Vietnam," its leaders have been insisting for years, "is not a war, it's a country." For the 3,000 or so Americans who have taken up residence here since the late 1980s, it is more than that: It's a business opportunity, an experience, a place, as one young American puts it, "to go for it."
That the war is long over and part of the history books is the ever-ready refrain of nearly everyone who wants to help build a new relationship between the United States and a country with impressive economic potential. For most Vietnamese and some Americans, particularly those too young to remember the conflict, this attitude fits without a hitch.
For Americans of another generation, there is no denying the war. Its legacy may lie below the surface, but never very deeply. One American businessman in Hanoi works hard to promote trade and investment between the US and Vietnam.
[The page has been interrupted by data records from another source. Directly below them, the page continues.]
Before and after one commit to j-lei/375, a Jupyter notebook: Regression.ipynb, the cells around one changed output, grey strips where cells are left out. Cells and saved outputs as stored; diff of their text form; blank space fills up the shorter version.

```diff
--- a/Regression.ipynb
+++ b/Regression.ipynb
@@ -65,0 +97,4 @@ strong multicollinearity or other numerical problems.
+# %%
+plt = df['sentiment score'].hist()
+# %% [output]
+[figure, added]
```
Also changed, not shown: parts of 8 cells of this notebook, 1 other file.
He did not fight here, but during a recent interview his eyes briefly shone with tears when he recalled a good friend from high school whose name is etched "on the wall" - the Vietnam War memorial in Washington.
There is widespread praise for the new American ambassador in Hanoi, former congressman Douglas "Pete" Peterson, partly because his 6-1/2 years as a prisoner of war gives him unimpeachable credibility. If anyone can promote closer ties between the US and its former enemy, his supporters say, it is a man who suffered as he did.
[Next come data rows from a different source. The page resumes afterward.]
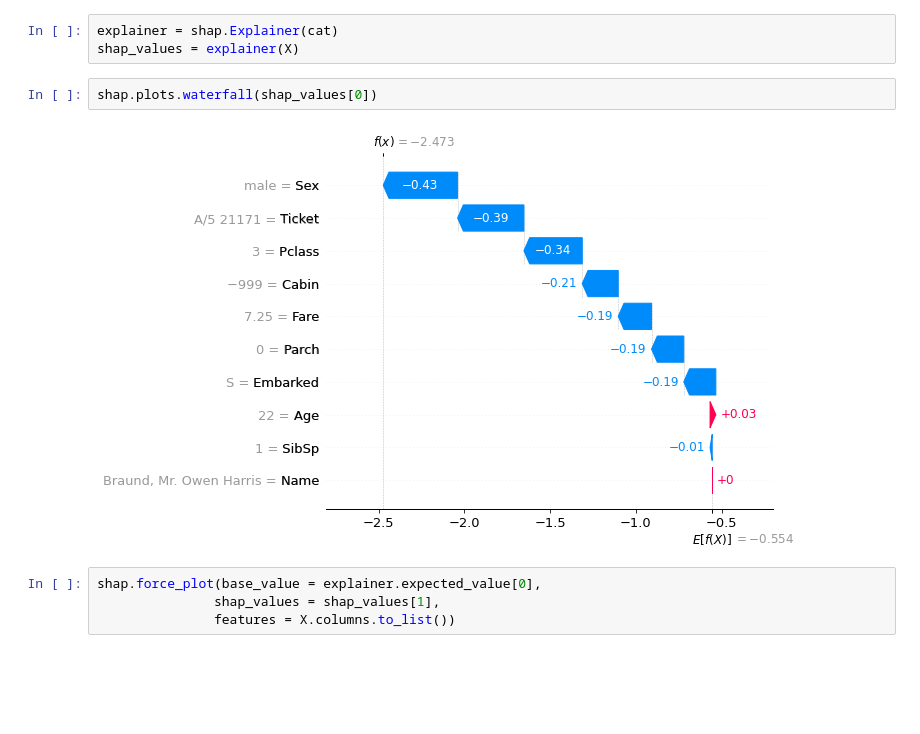
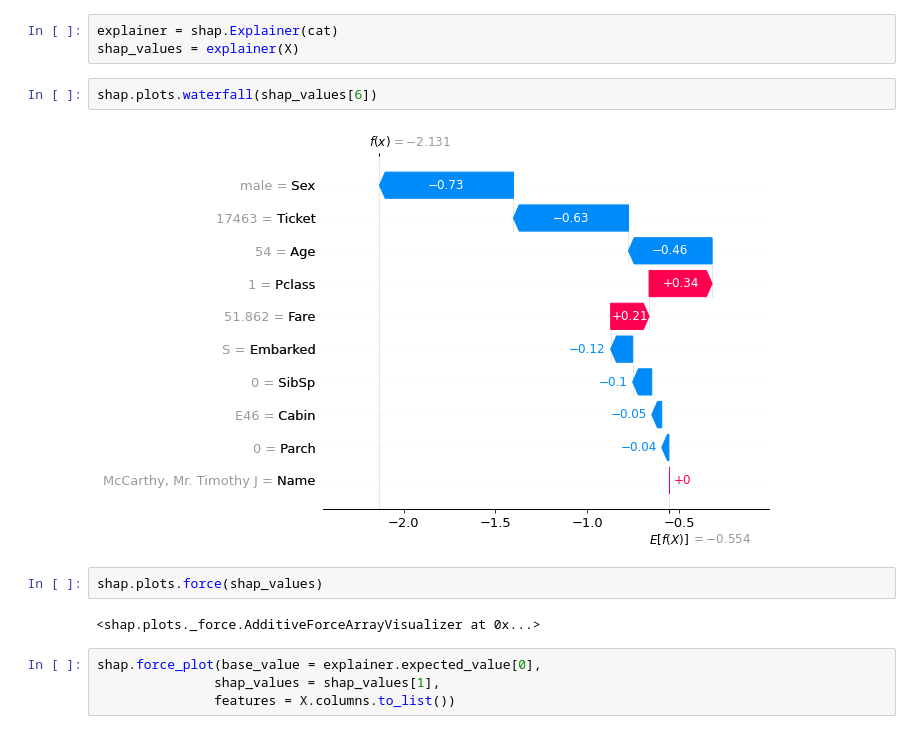
Before and after one commit to TomPham97/Kaggle-machine-learning, a Jupyter notebook: Titanic-competition/2022-09-17-catboost-shap-titanic.ipynb, the cells around one changed output. Cells and saved outputs as stored; diff of their text form; blank space fills up the shorter version.

Commit message:
shap force plot

```diff
--- a/Titanic-competition/2022-09-17-catboost-shap-titanic.ipynb
+++ b/Titanic-competition/2022-09-17-catboost-shap-titanic.ipynb
@@ -179,9 +179,13 @@ shap_values = explainer.shap_values(X, nsamples = 10)
 explainer = shap.Explainer(cat)
 shap_values = explainer(X)
 # %%
-shap.plots.waterfall(shap_values[0])
+shap.plots.waterfall(shap_values[6])
 # %% [output]
-[figure, old version]
+[figure, new version]
+# %%
+shap.plots.force(shap_values)
+# %% [output]
+<shap.plots._force.AdditiveForceArrayVisualizer at 0x...>
 # %%
 shap.force_plot(base_value = explainer.expected_value[0],
                shap_values = shap_values[1],
```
Even a short drive through the Vietnamese countryside - past glassy rice paddies spiked with palm trees and fringed by low, craggy mountains - stirs visual memories in anyone who has seen an Oliver Stone movie in the past decade or so. The only thing missing is the slow staccato of a helicopter rotor.
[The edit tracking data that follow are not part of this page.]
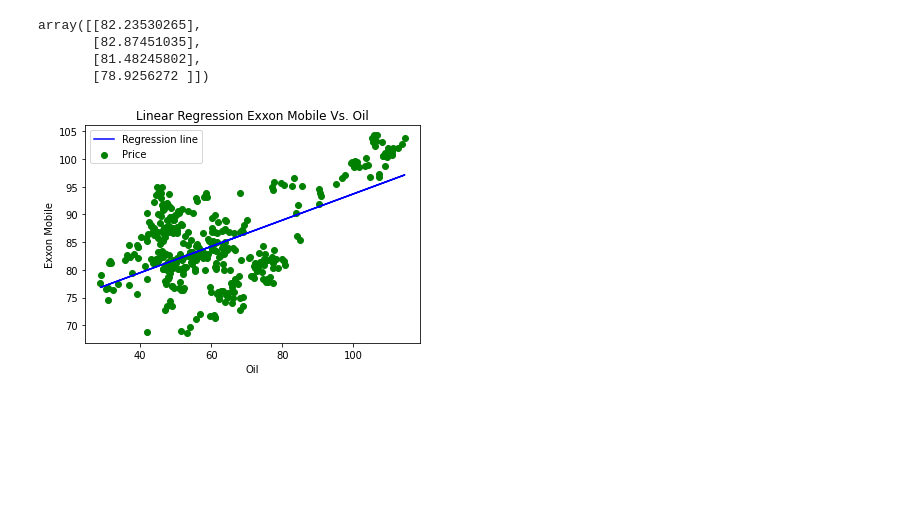
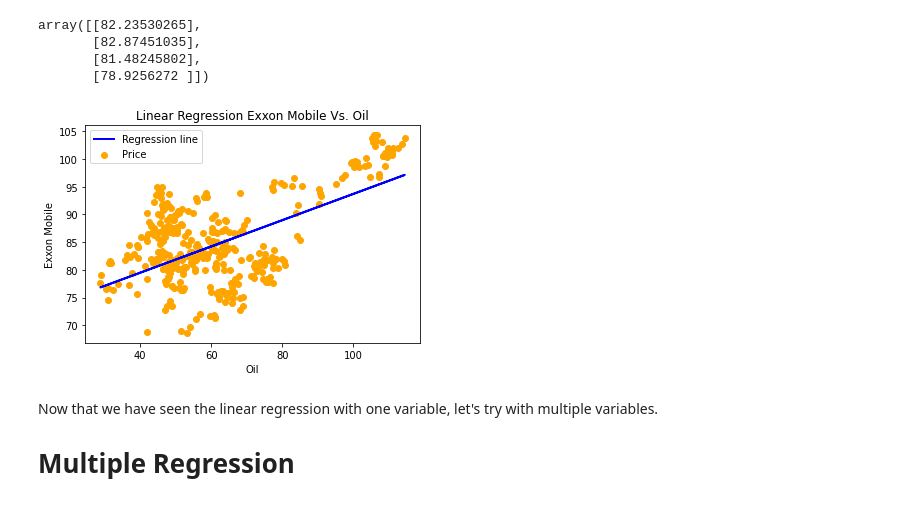
Before and after one commit to VictorMercier/Track-Data-Science, a Jupyter notebook: LinearRegression.ipynb, the cells around one changed output. Cells and saved outputs as stored; diff of their text form; code cells hidden in the pictures; blank space fills up the shorter version.

```diff
--- a/LinearRegression.ipynb
+++ b/LinearRegression.ipynb
@@ -200,13 +283,17 @@ array([[82.23530265],
        [78.9256272 ]])
 # %%
 # Let's built our model
-plt.scatter(X_test, y_test, color = "green", label ="Price")
-plt.plot(X_test, y_predict, color = "blue", label = "Regression line")
+plt.scatter(X_test, y_test, color = "orange", label ="Price")
+plt.plot(X_test, y_predict, color = "blue", linewidth = 2, label = "Regression line")
 
 plt.title("Linear Regression Exxon Mobile Vs. Oil")
 plt.xlabel("Oil")
 plt.ylabel("Exxon Mobile")
 plt.legend()
 plt.show()
 # %% [output]
-[figure, old version]
+[figure, new version]
+# %% [markdown]
+Now that we have seen the linear regression with one variable, let's try with multiple variables.
+
+# Multiple Regression
```
Also changed, not shown: parts of 15 cells of this notebook.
Since the late 1980s, Vietnam has been reforming its economy and undoing years of Soviet-era isolationism. The country has received billions of dollars in foreign investment and the ruling Communist Party has begun walking a very Chinese tightrope: encouraging freedom of choice and individual initiative in the marketplace while the maintaining tight control of politics.
Lobbied by anxious American businesspeople, who saw other countries moving into this emerging market, Washington lifted a trade embargo in 1994 and the next year President Clinton established full diplomatic relations. Now many of these same businesspeople are having difficulties, frustrated by slow reforms and an economy that seems to be resting after years of rapid expansion. These investors, executives, and company employees form the biggest segment of the American community here. But it is a motley group that includes English teachers, diplomats, those employed by nonprofits, and a few devoted to healing the wounds of war.